- **Task statement**: Output exactly the span of lines beginning with the one that holds "after startup instead" and ending with the last line of the data below.

- **Records for this exercise**:
^^^^
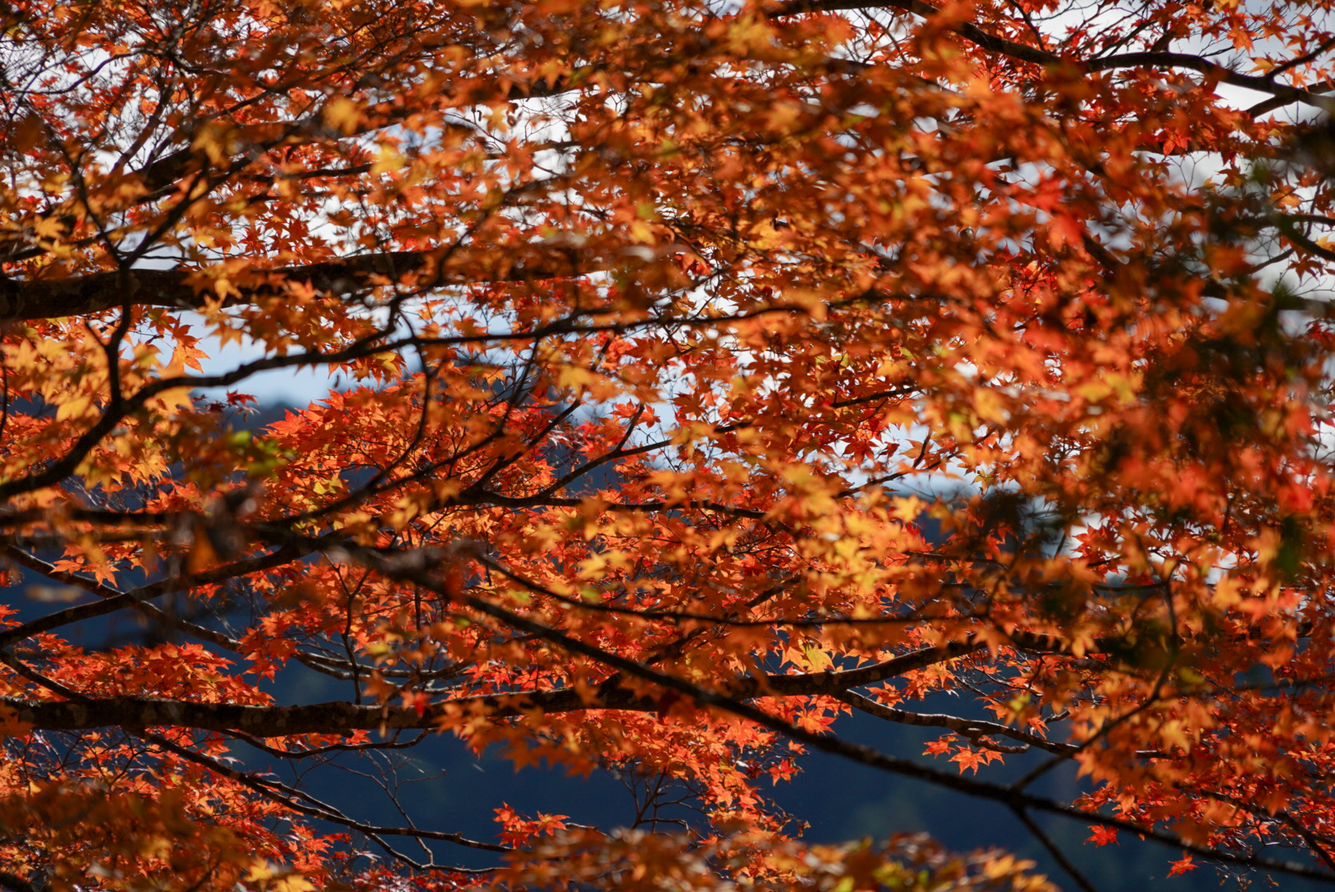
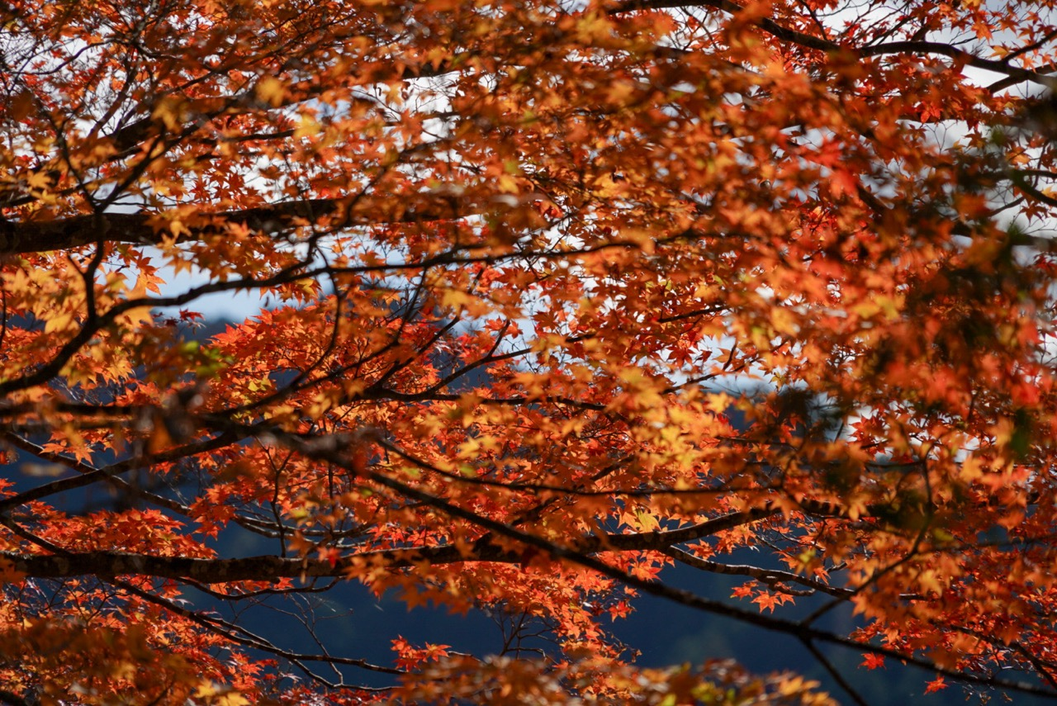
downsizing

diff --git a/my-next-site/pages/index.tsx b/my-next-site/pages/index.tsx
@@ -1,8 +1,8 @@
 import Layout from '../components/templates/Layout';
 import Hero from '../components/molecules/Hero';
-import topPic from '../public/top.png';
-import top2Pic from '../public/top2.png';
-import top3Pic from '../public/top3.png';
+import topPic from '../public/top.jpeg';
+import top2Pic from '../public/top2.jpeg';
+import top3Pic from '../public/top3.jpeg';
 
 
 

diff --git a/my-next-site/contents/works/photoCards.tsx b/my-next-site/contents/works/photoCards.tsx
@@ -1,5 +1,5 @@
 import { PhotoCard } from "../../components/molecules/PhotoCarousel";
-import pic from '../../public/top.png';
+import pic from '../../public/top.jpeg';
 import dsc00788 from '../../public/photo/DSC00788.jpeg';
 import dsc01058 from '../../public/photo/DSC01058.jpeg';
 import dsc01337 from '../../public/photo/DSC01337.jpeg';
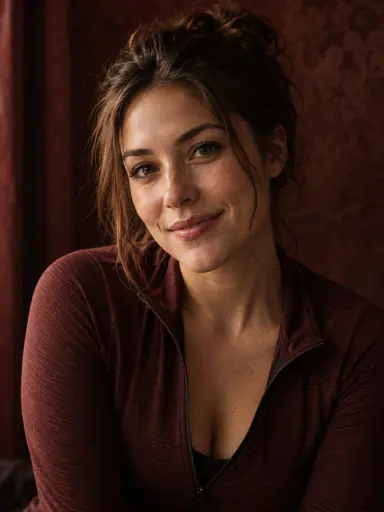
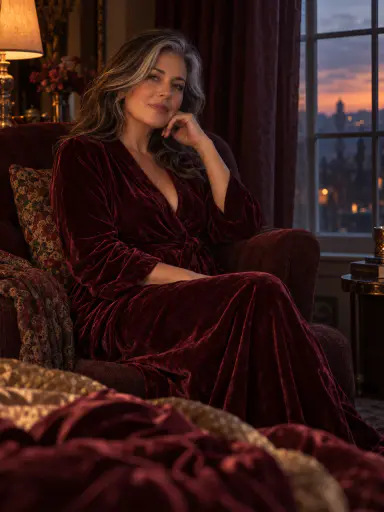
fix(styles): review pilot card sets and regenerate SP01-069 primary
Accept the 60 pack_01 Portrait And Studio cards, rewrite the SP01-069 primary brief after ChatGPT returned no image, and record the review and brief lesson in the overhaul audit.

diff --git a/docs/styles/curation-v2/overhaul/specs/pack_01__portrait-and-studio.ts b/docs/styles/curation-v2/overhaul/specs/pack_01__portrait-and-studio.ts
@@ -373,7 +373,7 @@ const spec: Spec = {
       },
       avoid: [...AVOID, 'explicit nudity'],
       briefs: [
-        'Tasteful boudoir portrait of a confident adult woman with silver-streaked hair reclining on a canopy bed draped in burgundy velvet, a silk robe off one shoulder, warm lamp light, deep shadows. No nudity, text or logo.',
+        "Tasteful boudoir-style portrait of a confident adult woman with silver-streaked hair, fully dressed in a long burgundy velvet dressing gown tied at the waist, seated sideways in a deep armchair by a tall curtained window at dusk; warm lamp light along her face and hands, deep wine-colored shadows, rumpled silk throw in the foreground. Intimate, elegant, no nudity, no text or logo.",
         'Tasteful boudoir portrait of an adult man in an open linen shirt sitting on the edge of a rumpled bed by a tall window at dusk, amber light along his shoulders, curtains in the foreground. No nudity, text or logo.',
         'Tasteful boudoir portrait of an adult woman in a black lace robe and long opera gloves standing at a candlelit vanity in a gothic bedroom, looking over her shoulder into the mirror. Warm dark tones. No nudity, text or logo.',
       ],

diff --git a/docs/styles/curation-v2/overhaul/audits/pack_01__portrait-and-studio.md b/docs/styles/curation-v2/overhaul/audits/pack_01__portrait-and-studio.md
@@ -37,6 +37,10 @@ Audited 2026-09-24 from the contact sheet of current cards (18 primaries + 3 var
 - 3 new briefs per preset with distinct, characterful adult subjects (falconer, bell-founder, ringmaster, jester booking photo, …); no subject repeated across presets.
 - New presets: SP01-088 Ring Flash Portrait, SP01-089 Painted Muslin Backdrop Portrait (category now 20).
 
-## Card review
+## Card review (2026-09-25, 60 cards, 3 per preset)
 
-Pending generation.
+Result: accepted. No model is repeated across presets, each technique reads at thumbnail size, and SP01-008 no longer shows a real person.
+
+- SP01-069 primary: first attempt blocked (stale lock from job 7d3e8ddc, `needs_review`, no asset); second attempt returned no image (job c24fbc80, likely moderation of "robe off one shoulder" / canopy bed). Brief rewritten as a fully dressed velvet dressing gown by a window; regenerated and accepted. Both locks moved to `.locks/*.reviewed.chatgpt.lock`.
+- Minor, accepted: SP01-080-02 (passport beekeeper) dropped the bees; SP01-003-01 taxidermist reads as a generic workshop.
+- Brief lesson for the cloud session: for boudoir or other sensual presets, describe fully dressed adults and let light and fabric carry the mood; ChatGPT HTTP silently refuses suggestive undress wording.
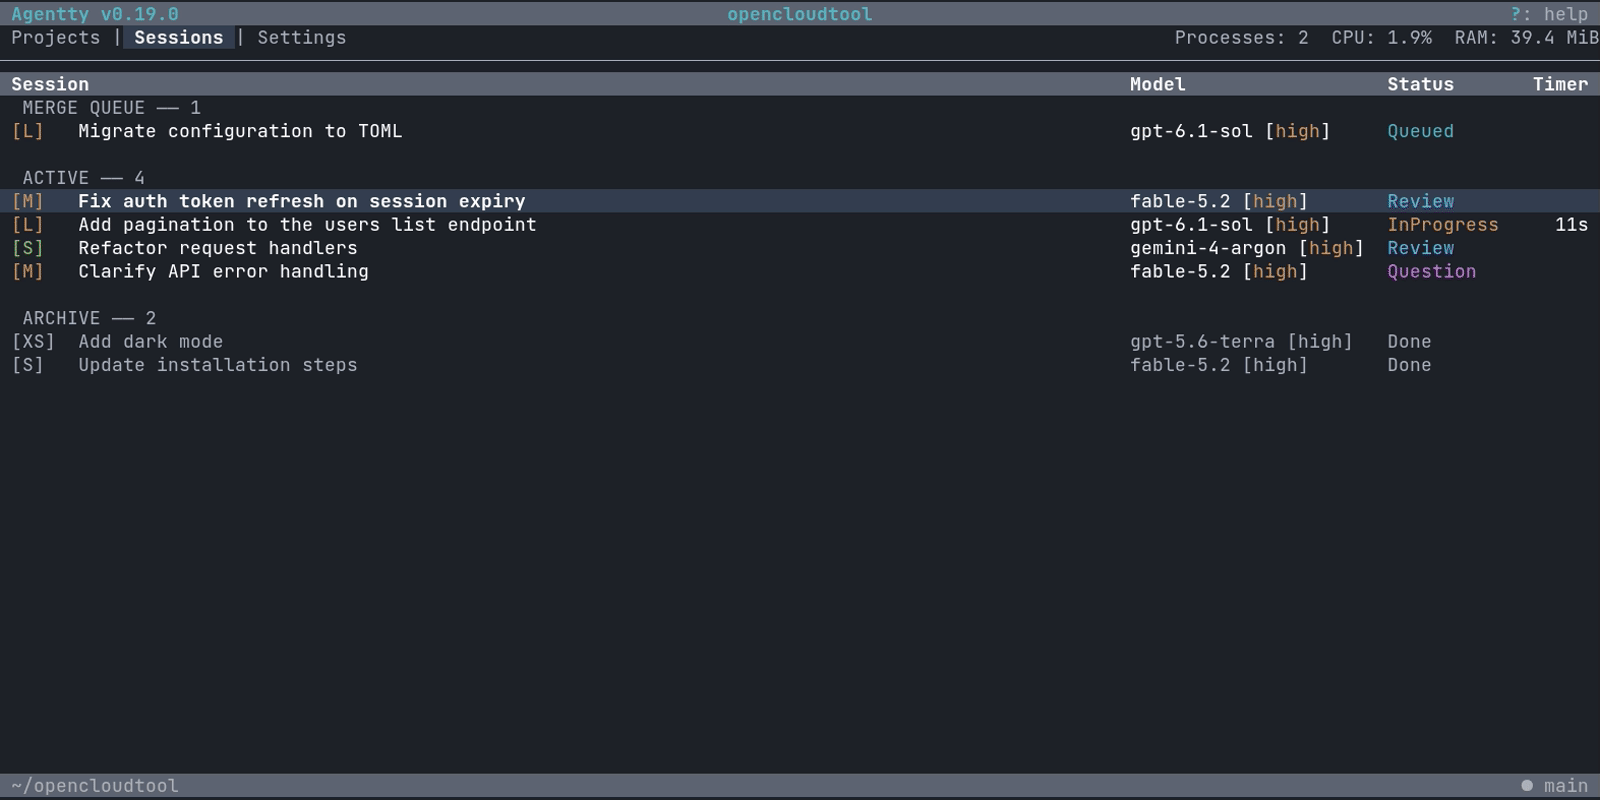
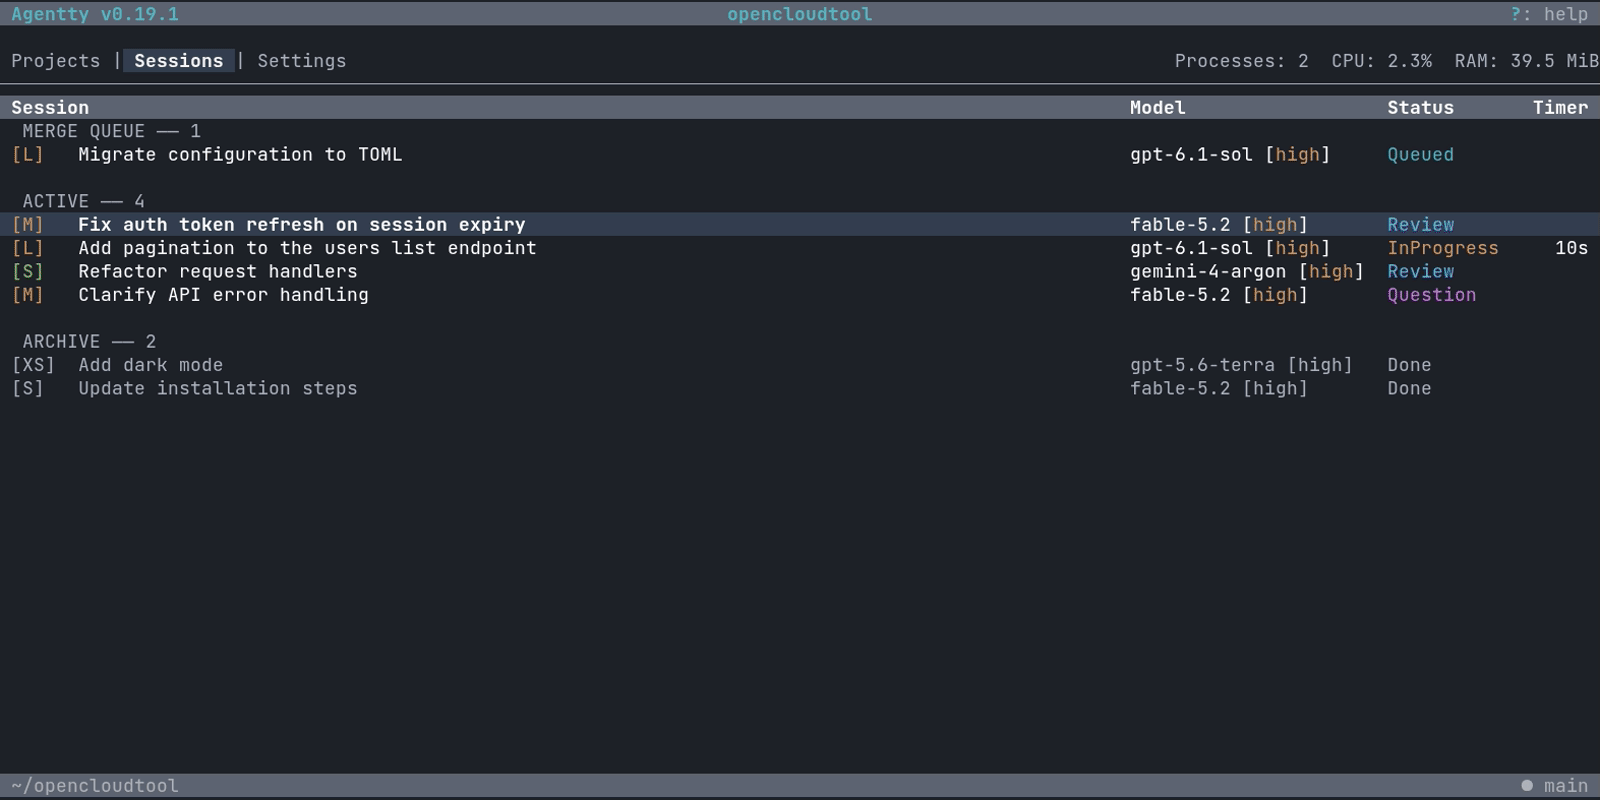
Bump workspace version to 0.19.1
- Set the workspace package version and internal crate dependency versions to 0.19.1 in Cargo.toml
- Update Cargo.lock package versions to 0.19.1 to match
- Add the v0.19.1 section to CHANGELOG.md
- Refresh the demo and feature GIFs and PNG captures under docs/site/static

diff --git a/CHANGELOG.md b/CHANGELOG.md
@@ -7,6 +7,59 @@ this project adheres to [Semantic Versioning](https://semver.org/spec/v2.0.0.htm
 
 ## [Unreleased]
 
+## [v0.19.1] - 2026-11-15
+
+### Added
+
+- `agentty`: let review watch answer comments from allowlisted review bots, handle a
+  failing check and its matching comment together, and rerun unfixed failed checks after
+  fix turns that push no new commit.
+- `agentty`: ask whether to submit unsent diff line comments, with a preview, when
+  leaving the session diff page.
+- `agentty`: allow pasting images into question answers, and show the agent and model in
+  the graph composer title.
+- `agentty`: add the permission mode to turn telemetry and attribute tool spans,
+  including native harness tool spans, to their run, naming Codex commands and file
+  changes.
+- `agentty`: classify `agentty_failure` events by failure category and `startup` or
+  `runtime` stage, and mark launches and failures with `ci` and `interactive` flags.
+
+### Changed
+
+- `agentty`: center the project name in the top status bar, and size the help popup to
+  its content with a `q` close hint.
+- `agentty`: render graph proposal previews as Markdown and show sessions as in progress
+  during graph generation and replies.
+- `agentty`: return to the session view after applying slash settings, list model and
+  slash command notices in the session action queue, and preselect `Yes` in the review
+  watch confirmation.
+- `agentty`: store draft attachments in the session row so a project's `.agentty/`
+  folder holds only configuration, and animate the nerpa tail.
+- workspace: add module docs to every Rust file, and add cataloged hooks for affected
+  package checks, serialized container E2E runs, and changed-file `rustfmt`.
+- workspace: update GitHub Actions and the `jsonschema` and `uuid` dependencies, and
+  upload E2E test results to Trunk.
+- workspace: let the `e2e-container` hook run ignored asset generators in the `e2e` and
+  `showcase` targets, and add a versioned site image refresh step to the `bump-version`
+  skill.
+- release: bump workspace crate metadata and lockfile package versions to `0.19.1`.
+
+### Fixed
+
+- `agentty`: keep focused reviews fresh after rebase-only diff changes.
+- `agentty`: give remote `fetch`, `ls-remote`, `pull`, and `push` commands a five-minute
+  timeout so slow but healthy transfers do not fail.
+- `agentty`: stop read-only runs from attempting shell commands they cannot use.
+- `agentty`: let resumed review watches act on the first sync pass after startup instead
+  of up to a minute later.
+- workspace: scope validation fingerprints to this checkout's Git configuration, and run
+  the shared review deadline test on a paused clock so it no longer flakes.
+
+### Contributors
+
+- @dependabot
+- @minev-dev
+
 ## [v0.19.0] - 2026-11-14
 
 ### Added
^^^^
- **Result for this task**:
+- `agentty`: let resumed review watches act on the first sync pass after startup instead
+  of up to a minute later.
+- workspace: scope validation fingerprints to this checkout's Git configuration, and run
+  the shared review deadline test on a paused clock so it no longer flakes.
+
+### Contributors
+
+- @dependabot
+- @minev-dev
+
 ## [v0.19.0] - 2026-11-14
 
 ### Added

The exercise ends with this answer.